                                Build and run. Ernie and Bert now deallocate happily!
                                class Unowned<T: AnyObject> {
                                  unowned var value: T
                                  init (_ value: T) {
                                    self.value = value
                                // Person
                                var friends: [Unowned<Person>] = []
                                do {
                                  let ernie = Person(name: "Ernie")
                                  let bert = Person(name: "Bert")
                                Foundation's NSAutoreleasePool type, later abstracted to the @autoreleasepool block, is a very old concept in iOS development. During the Obj-C era of iOS, usage of this type was important to prevent your app's memory from blowing up in specific cases. As ARC and Swift came around and evolved, very few people still have to manually play around with memory, making seeing it become a rare occurrence.
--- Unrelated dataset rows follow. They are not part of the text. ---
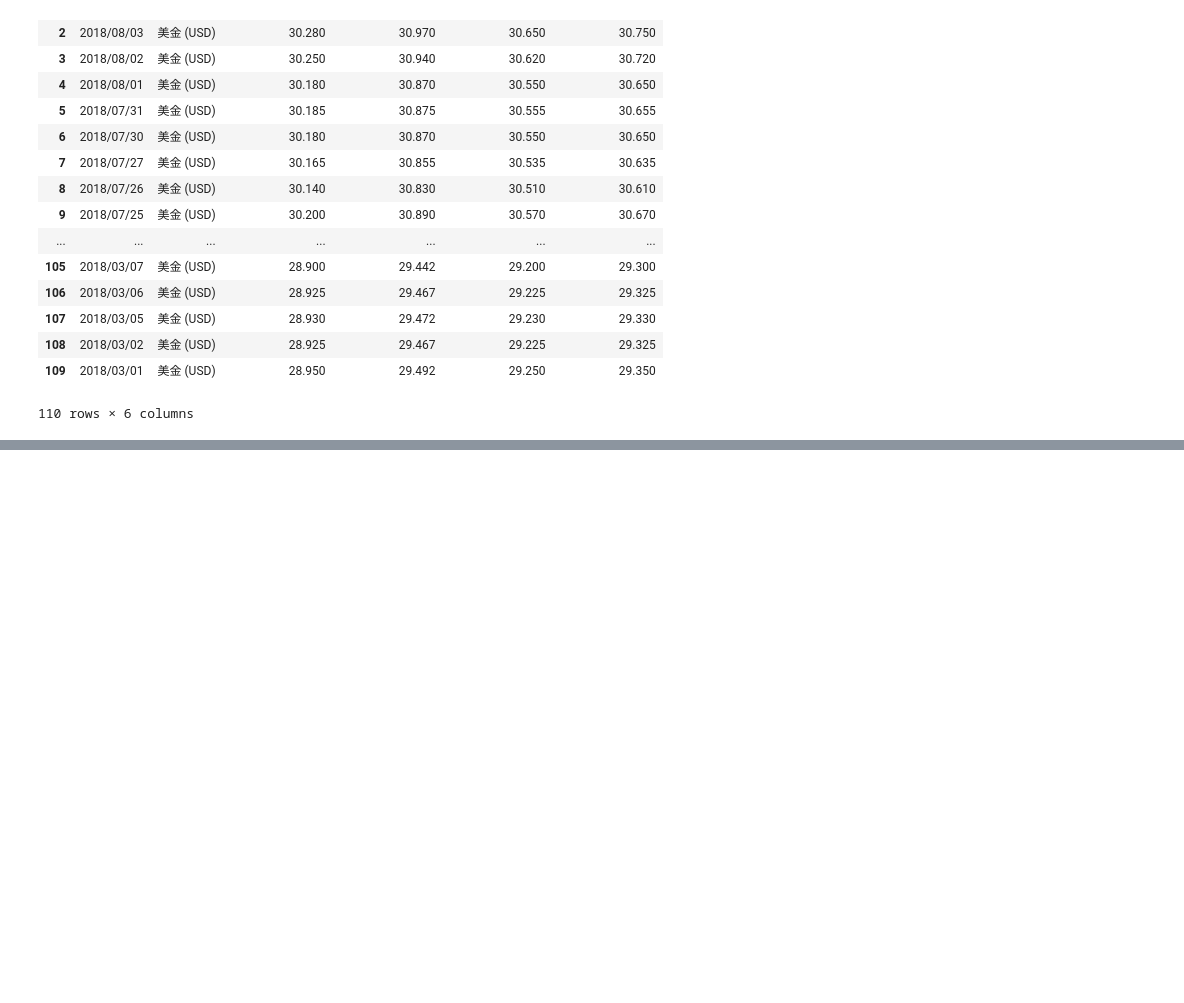
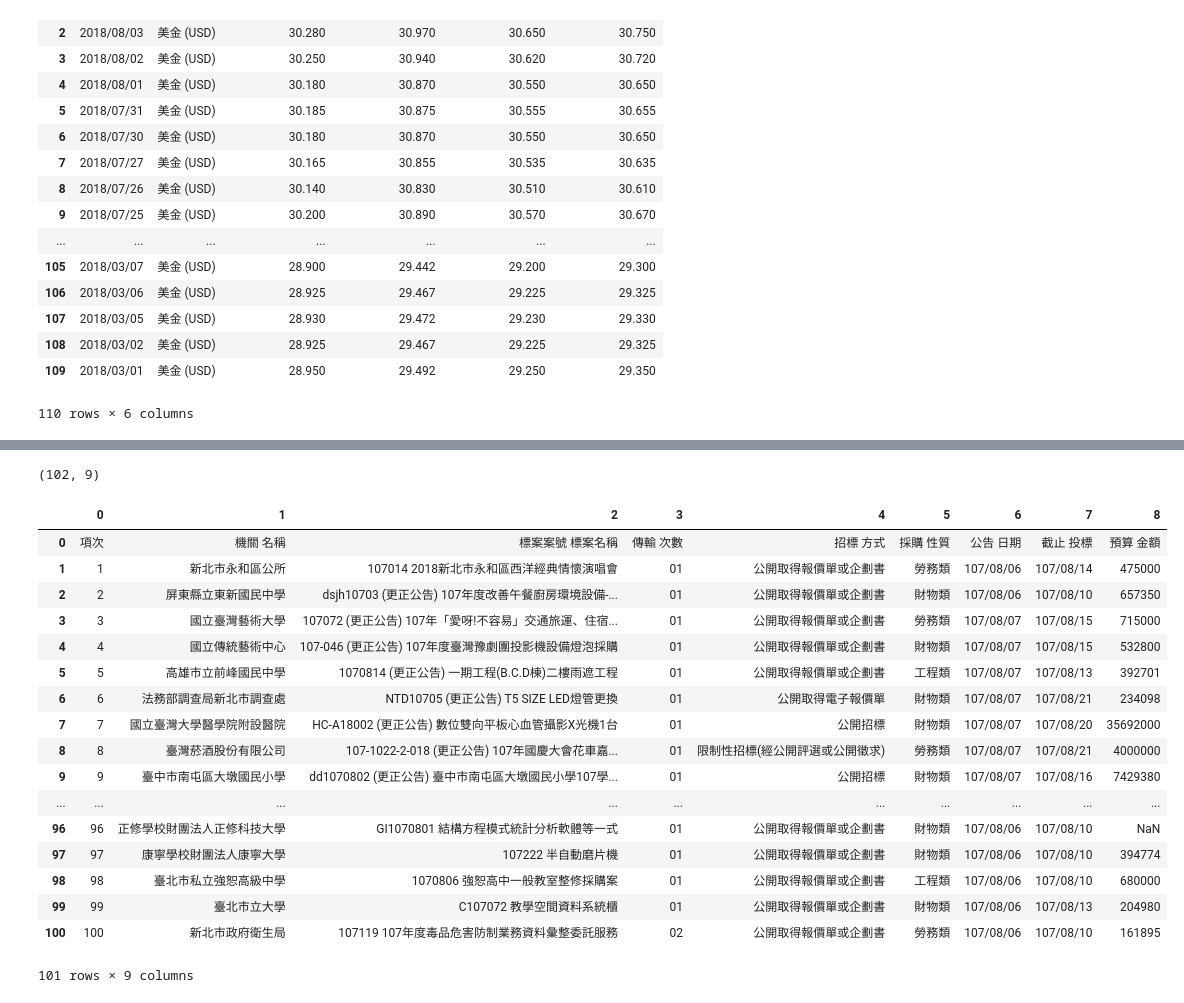
Before and after one commit to YuHsuanLin/pythonetl, a Jupyter notebook: cb102/cb102_20180807.ipynb, the cells around one changed output, grey strips where cells are left out. Cells and saved outputs as stored; diff of their text form; code cells hidden in the pictures; blank space fills up the shorter version.

```diff
--- a/cb102/cb102_20180807.ipynb
+++ b/cb102/cb102_20180807.ipynb
@@ -82,0 +129,32 @@ df
+# %%
+soup = BeautifulSoup(resp.text,'lxml')
+# %%
+df = pd.read_html(soup.select('#print_area table')[0].prettify())[0]
+# %%
+df.shape
+# %% [output]
+(102, 9)
+# %%
+# df.drop(101,axis=0)
+df = df[:-1]
+# %%
+df
+# %% [output]
+|  | 0 | 1 | 2 | 3 | 4 | 5 | 6 | 7 | 8 |
+| 0 | 項次 | 機關 名稱 | 標案案號 標案名稱 | 傳輸 次數 | 招標 方式 | 採購 性質 | 公告 日期 | 截止 投標 | 預算 金額 |
+| 1 | 1 | 新北市永和區公所 | 107014 2018新北市永和區西洋經典情懷演唱會 | 01 | 公開取得報價單或企劃書 | 勞務類 | 107/08/06 | 107/08/14 | 475000 |
+| 2 | 2 | 屏東縣立東新國民中學 | dsjh10703 (更正公告) 107年度改善午餐廚房環境設備-... | 01 | 公開取得報價單或企劃書 | 財物類 | 107/08/06 | 107/08/10 | 657350 |
+| 3 | 3 | 國立臺灣藝術大學 | 107072 (更正公告) 107年「愛呀!不容易」交通旅運、住宿... | 01 | 公開取得報價單或企劃書 | 勞務類 | 107/08/07 | 107/08/15 | 715000 |
+| 4 | 4 | 國立傳統藝術中心 | 107-046 (更正公告) 107年度臺灣豫劇團投影機設備燈泡採購 | 01 | 公開取得報價單或企劃書 | 財物類 | 107/08/07 | 107/08/15 | 532800 |
+| 5 | 5 | 高雄市立前峰國民中學 | 1070814 (更正公告) 一期工程(B.C.D棟)二樓雨遮工程 | 01 | 公開取得報價單或企劃書 | 工程類 | 107/08/07 | 107/08/13 | 392701 |
+| 6 | 6 | 法務部調查局新北市調查處 | NTD10705 (更正公告) T5 SIZE LED燈管更換 | 01 | 公開取得電子報價單 | 財物類 | 107/08/07 | 107/08/21 | 234098 |
+| 7 | 7 | 國立臺灣大學醫學院附設醫院 | HC-A18002 (更正公告) 數位雙向平板心血管攝影X光機1台 | 01 | 公開招標 | 財物類 | 107/08/07 | 107/08/20 | 35692000 |
+| 8 | 8 | 臺灣菸酒股份有限公司 | 107-1022-2-018 (更正公告) 107年國慶大會花車嘉... | 01 | 限制性招標(經公開評選或公開徵求) | 勞務類 | 107/08/07 | 107/08/21 | 4000000 |
+| 9 | 9 | 臺中市南屯區大墩國民小學 | dd1070802 (更正公告) 臺中市南屯區大墩國民小學107學... | 01 | 公開招標 | 財物類 | 107/08/07 | 107/08/16 | 7429380 |
+| ... | ... | ... | ... | ... | ... | ... | ... | ... | ... |
+| 96 | 96 | 正修學校財團法人正修科技大學 | GI1070801 結構方程模式統計分析軟體等一式 | 01 | 公開取得報價單或企劃書 | 財物類 | 107/08/06 | 107/08/10 | NaN |
+| 97 | 97 | 康寧學校財團法人康寧大學 | 107222 半自動磨片機 | 01 | 公開取得報價單或企劃書 | 財物類 | 107/08/06 | 107/08/10 | 394774 |
+| 98 | 98 | 臺北市私立強恕高級中學 | 1070806 強恕高中一般教室整修採購案 | 01 | 公開取得報價單或企劃書 | 工程類 | 107/08/06 | 107/08/10 | 680000 |
+| 99 | 99 | 臺北市立大學 | C107072 教學空間資料系統櫃 | 01 | 公開取得報價單或企劃書 | 財物類 | 107/08/06 | 107/08/13 | 204980 |
+| 100 | 100 | 新北市政府衛生局 | 107119 107年度毒品危害防制業務資料彙整委託服務 | 02 | 公開取得報價單或企劃書 | 勞務類 | 107/08/06 | 107/08/10 | 161895 |
+101 rows × 9 columns
```
Also changed, not shown: parts of 6 cells of this notebook.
                                In the pre-ARC Obj-C days of manual memory management, retain() and release() had to be used to control the memory flow of an iOS app. As iOS's memory management works based on the retain count of an object, users could use these methods to signal how many times an object is being referenced so it can be safely dealloced if this value ever reaches zero.

                                Instead of instantly reducing the retain count of an object, autorelease() adds the object to a pool of objects that need to be released sometime in the future, but not now. By default, the pool will release these objects at the end of the run loop of the thread being executed, which is more than enough time to cover all usages of getCoolLabel() without causing memory leaks. Great, right?

                                Because autorelease defers the release of these objects, they will only be released after the run loop ends -- which is way after the execution of emojifyAllFiles. If the contents of these files are large, this would cause serious issues if not crash the app entirely.

                                   func manyPictures() {
                                        autoreleasepool {
                                            for _ in 0 ..< 500_000_000 {
                                                let image = UIImage(named: "penis")
                                    func manyPictures() {
                                        for _ in 0 ..< 500_000_000 {
                                            let image = UIImage(named: "penis")
                                Visual difference in memory usage
                                No Autoreleasepool